- _To do_
Lines in the entries below where the word "figure" shows up should each be copied.

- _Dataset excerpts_

- - - - -

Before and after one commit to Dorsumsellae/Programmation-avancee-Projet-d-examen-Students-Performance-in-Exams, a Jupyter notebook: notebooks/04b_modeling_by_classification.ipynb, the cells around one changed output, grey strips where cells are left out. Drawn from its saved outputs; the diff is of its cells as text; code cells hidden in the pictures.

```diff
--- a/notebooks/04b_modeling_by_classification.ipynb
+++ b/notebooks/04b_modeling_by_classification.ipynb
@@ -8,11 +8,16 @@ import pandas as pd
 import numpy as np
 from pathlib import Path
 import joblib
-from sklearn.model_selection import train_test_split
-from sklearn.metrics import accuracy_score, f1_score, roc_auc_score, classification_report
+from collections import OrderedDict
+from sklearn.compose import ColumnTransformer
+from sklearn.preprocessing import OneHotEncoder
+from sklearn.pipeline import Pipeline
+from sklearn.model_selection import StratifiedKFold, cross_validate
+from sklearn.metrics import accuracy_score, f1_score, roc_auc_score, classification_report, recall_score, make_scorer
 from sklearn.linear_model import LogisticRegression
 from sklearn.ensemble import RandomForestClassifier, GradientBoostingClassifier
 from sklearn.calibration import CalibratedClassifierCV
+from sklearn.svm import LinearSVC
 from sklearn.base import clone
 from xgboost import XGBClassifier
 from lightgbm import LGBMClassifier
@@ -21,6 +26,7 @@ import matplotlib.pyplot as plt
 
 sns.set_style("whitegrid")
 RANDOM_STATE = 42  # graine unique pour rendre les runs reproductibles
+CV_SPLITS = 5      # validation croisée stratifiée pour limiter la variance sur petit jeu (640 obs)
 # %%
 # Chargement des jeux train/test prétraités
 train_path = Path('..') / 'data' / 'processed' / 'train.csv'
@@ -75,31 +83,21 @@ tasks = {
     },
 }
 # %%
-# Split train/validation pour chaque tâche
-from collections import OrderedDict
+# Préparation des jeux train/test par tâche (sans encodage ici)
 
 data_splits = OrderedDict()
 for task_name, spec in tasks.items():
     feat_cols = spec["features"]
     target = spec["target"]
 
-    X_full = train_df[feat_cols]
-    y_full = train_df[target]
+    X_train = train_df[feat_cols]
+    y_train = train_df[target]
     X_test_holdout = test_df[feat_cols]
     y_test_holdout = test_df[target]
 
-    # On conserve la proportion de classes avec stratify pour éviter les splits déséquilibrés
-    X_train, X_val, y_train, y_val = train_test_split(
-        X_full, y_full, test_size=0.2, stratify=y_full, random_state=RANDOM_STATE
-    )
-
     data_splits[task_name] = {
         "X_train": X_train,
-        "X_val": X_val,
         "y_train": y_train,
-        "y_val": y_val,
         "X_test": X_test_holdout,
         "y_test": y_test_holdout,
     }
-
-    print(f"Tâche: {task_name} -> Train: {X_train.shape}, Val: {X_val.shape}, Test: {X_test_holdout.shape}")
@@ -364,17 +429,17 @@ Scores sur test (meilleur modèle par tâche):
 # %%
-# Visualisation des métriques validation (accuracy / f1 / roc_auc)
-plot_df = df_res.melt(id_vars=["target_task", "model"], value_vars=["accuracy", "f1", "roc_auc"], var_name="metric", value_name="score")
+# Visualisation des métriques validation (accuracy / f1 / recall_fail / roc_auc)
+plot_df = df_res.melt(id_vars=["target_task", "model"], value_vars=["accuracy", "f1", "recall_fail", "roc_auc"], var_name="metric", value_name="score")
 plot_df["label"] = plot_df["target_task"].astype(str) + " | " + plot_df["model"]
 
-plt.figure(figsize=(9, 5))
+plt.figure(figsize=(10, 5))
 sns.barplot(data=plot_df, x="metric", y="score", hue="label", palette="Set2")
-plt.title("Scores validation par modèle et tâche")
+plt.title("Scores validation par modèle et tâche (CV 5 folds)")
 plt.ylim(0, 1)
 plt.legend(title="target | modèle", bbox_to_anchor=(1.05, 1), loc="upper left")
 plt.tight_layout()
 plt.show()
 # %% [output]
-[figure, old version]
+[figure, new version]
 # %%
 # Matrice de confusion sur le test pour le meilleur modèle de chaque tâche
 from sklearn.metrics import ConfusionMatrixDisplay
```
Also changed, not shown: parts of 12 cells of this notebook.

- - - - -

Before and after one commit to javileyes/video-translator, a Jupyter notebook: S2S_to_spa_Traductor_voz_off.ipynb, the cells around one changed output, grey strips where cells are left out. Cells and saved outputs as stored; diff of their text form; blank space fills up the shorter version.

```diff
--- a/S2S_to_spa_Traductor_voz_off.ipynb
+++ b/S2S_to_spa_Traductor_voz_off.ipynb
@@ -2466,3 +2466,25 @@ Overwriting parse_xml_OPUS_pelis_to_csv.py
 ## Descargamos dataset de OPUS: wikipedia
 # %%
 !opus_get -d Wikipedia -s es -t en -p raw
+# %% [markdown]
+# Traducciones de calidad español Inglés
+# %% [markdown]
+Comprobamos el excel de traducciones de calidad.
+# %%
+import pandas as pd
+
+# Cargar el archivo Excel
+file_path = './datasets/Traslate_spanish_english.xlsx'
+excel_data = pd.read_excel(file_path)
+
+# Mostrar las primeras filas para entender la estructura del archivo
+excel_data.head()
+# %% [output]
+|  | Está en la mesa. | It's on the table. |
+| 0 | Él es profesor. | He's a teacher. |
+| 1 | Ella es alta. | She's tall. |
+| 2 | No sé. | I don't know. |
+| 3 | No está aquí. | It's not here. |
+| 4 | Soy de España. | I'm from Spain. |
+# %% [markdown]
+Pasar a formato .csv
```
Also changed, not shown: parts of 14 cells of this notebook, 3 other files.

- - - - -

- _Exercise response_
-plt.figure(figsize=(9, 5))
+plt.figure(figsize=(10, 5))
-[figure, old version]
+[figure, new version]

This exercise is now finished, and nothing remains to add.